[Records provided Boundary: Start]
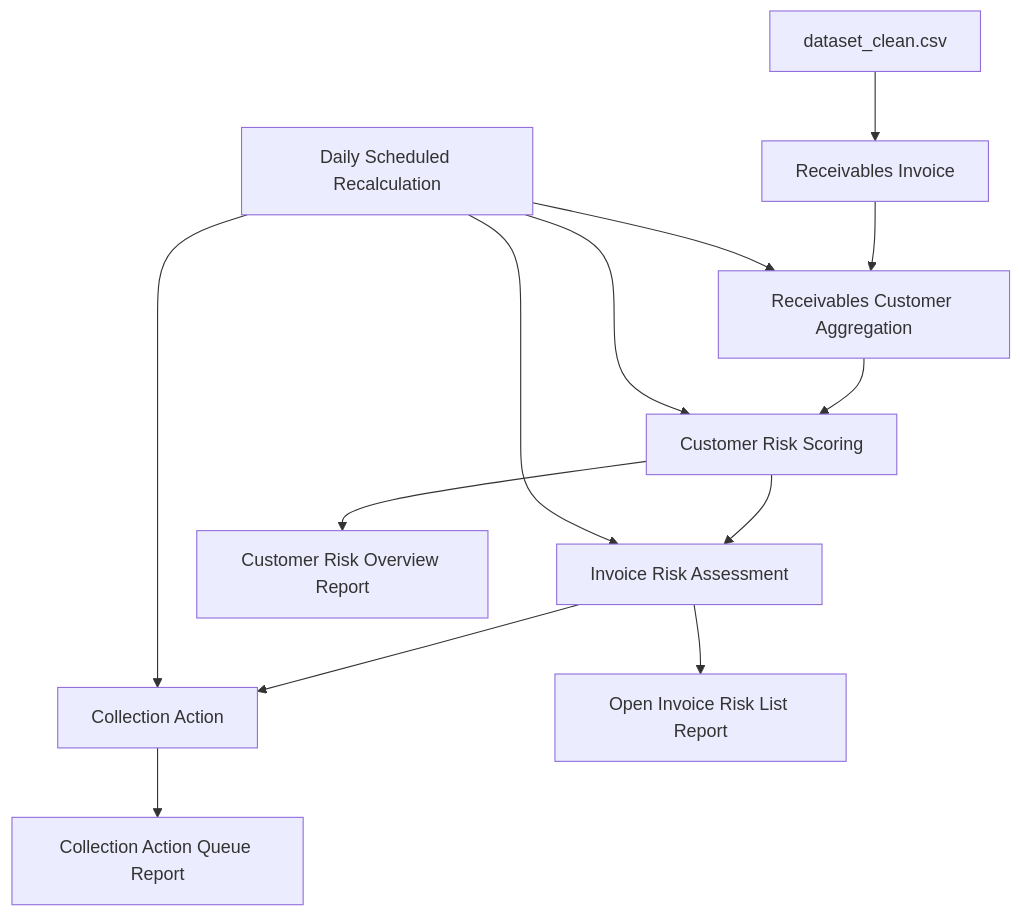
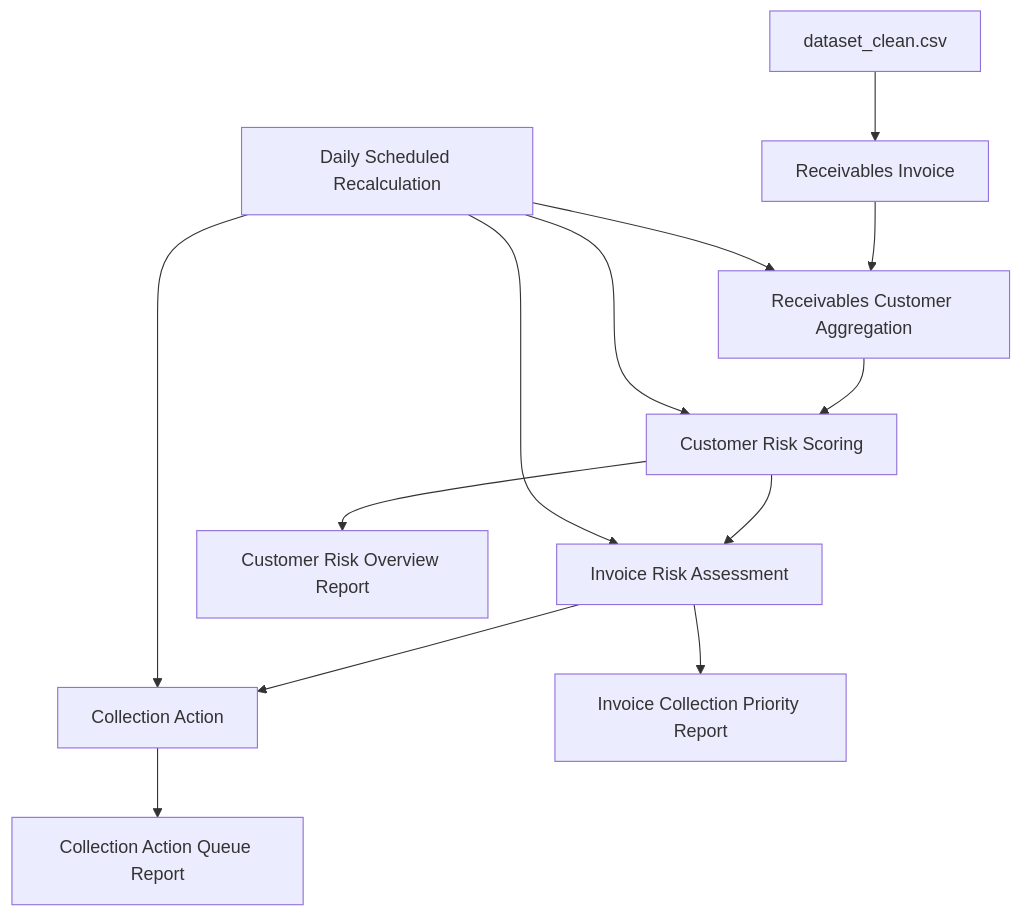
One commit to phivinhkien1710-sudo/receivable_risk_manager changed the diagram in README.md. Above: the diagram before and after it, drawn with Mermaid. The commit also changed other lines of this file and 5 other files, not shown here.

Commit message:
Rename open invoice risk report to invoice collection priority

````diff
--- a/README.md
+++ b/README.md
@@ -85,15 +78,15 @@
 ```mermaid
 flowchart TD
     A[dataset_clean.csv] --> B[Receivables Invoice]
     B --> C[Receivables Customer Aggregation]
     C --> D[Customer Risk Scoring]
     D --> E[Invoice Risk Assessment]
     E --> F[Collection Action]
     D --> G[Customer Risk Overview Report]
-    E --> H[Open Invoice Risk List Report]
+    E --> H[Invoice Collection Priority Report]
     F --> I[Collection Action Queue Report]
     J[Daily Scheduled Recalculation] --> C
     J --> D
     J --> E
     J --> F
 ```
````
[Records provided Boundary: End]
What is being asked
Using the records above, count the lines containing "Action". Give no words besides the number.

Result below
2